I’m a sucker for a good fairy tale, me. It started young, with the likes of Goldilocks and the Three Bears, a touch of Red Riding Hood, Rumplestiltskin and all that crowd. Couldn’t stop myself: I was hooked, needed a fix.
Years later, coming to Scotland, I discovered the folk tales of kelpies, and selkies, of Tam Lin and the great tales of the Travellers such as Duncan Williamson. And a trip to Ireland many years ago brought me into contact with a great mass of stories hundreds of years old. Great tales – find the Sons of Tureen and marvel.
So at the Edinburgh International Book Festival it was a pleasure for me to hear about a new collection of Victorian Fairy Tales, direct from the editor himself. Michael Newton has brought out Victorian Fairy Tales, an anthology of the classic tales plus a few lesser known ones.

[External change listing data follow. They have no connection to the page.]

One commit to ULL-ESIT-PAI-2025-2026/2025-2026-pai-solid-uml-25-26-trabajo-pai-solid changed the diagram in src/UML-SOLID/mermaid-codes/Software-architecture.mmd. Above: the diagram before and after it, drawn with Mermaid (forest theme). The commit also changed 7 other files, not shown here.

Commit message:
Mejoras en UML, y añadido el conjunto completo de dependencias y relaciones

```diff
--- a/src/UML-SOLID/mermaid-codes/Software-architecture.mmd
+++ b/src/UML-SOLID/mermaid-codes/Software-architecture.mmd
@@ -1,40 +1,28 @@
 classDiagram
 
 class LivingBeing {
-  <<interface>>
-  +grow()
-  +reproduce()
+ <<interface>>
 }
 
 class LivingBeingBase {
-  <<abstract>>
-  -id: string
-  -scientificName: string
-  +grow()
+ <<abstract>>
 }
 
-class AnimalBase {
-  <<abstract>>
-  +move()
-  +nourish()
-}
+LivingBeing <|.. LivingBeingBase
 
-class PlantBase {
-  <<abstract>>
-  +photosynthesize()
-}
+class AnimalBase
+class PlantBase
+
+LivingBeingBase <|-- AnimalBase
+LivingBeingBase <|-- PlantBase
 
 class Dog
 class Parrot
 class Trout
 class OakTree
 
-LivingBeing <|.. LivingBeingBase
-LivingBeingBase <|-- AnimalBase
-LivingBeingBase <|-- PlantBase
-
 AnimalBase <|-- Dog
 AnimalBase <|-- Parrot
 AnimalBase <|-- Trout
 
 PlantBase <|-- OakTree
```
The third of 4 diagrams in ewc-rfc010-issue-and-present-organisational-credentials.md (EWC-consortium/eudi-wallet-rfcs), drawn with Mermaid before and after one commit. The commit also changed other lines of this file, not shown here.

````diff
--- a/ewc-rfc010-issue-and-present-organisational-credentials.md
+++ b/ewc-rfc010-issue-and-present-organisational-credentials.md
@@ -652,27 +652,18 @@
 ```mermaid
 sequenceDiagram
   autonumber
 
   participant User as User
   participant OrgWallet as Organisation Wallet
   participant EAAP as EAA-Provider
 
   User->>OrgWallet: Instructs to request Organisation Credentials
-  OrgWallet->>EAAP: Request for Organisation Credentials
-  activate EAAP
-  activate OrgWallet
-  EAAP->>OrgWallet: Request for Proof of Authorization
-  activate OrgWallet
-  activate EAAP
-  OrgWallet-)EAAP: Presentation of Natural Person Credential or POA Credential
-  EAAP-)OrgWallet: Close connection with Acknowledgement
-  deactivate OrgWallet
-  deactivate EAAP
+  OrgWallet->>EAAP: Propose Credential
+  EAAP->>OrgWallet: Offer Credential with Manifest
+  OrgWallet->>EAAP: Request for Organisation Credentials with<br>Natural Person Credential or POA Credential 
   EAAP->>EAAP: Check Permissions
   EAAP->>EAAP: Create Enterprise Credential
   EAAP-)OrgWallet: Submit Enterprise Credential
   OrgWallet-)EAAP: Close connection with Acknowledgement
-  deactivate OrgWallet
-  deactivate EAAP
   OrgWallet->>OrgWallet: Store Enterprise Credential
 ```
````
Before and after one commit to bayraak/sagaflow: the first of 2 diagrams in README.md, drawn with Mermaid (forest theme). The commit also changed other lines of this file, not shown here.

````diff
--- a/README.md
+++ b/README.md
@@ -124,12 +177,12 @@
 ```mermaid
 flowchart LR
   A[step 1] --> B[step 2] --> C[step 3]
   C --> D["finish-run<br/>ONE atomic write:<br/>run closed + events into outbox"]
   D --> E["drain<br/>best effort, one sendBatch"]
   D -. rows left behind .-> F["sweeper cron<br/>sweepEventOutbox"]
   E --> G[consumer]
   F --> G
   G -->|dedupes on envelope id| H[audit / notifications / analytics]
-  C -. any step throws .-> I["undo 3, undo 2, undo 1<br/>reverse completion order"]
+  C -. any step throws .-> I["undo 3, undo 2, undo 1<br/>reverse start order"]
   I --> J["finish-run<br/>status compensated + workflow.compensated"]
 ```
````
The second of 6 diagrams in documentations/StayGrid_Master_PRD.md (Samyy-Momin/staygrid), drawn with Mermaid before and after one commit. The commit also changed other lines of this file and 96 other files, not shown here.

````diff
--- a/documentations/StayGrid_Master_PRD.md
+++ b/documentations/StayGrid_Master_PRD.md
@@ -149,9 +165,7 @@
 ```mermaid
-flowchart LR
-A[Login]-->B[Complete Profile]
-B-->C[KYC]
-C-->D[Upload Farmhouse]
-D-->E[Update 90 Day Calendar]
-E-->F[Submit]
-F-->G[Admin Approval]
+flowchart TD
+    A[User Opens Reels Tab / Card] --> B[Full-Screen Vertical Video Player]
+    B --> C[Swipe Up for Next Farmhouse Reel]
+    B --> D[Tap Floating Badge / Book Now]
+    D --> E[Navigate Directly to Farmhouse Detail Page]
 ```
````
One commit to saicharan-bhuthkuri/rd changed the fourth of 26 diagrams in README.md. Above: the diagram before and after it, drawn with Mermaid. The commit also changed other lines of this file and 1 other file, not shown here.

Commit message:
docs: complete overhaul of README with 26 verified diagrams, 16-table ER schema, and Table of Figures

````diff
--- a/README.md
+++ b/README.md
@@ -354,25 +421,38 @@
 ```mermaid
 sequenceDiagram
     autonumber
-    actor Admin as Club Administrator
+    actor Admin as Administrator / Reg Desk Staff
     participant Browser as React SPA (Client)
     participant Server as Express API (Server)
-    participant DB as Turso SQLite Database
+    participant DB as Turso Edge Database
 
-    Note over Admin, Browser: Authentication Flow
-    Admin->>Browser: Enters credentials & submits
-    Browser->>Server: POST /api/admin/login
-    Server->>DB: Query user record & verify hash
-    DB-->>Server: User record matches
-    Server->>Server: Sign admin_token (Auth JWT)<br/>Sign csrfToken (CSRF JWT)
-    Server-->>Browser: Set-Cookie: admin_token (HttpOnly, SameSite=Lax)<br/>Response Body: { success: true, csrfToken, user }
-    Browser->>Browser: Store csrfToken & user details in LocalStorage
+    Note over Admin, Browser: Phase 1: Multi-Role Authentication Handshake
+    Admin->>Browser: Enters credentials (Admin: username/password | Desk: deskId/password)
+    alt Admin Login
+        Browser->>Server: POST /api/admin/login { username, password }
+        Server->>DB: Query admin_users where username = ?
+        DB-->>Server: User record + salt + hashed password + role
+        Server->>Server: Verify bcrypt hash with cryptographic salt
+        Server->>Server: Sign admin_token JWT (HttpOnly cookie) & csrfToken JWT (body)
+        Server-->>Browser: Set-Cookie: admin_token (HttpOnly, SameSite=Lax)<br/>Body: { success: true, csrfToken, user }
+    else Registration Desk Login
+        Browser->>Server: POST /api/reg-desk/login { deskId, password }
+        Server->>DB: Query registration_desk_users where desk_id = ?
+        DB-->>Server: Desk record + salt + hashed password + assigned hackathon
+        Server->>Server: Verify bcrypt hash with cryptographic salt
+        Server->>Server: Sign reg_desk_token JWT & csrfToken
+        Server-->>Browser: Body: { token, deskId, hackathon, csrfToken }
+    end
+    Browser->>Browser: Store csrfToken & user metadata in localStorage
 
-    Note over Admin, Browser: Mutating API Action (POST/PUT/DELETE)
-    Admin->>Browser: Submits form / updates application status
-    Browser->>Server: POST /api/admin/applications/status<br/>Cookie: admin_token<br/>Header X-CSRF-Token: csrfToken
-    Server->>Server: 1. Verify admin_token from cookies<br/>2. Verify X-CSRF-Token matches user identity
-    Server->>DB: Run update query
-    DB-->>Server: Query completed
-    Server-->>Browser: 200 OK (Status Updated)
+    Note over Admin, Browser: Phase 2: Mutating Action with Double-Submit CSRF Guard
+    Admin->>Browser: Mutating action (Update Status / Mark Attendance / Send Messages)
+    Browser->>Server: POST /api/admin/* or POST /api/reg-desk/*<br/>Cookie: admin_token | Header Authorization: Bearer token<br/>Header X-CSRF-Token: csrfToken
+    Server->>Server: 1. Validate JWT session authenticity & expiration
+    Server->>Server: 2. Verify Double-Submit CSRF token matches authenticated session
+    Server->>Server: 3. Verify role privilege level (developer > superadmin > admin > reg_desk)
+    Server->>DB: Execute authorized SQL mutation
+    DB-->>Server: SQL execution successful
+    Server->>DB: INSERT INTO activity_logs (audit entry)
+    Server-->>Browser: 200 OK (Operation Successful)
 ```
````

In his conversation with Stuart Kelly and a frighteningly knowledgable audience Michael (“I’m a fan of melancholy”) Newton points out the grittiness in these stories, but also emphasises how fairy tales were where children grew up in their stories. And fairy tales take us to other places, places of resistance to modern life. Newton quotes Tolkien, saying they open up a place of wonder. He argues also that the Victorians were more literate than we are today: now there’s a point of discussion.
Newton mentioned the spate of recent films based on fairy tales such as The Huntsman and Snow White and the Huntsman, but pointing out that Kenneth Branagh’s Cinderella was a straight telling of the story.
But it was Kelly’s question that caught my attention: who writes the sincere fairy tales now?
As an editor of a science fiction magazine, I’m aware of the danger that I could be accused of wielding a hammer while looking for nails everywhere, but it isn’t a big leap to think that this is exactly what a lot of short SF stories are: sincere fairy tales. Just looking at one issue of a recent magazine, say, Shoreline of Infinity, for example: we have a story of lighthouses sharing tales over a few pints; a morality tale involving a time machine; a story about looking at the world through another’s eyes and … well I don’t want to spoil you if you are yet to read a copy.
And looking back at my favourite short SF story writer, Ray Bradbury, many of his stories could fit the bill. His short The Pedestrian springs to mind, for example, a foretelling of the horrors of a TV fixated world.
Interestingly, the author that sprang instantly to mind in answer to Kelly’s question was Angela Carter. Neil Gaiman quickly followed. My case rests, m’lud.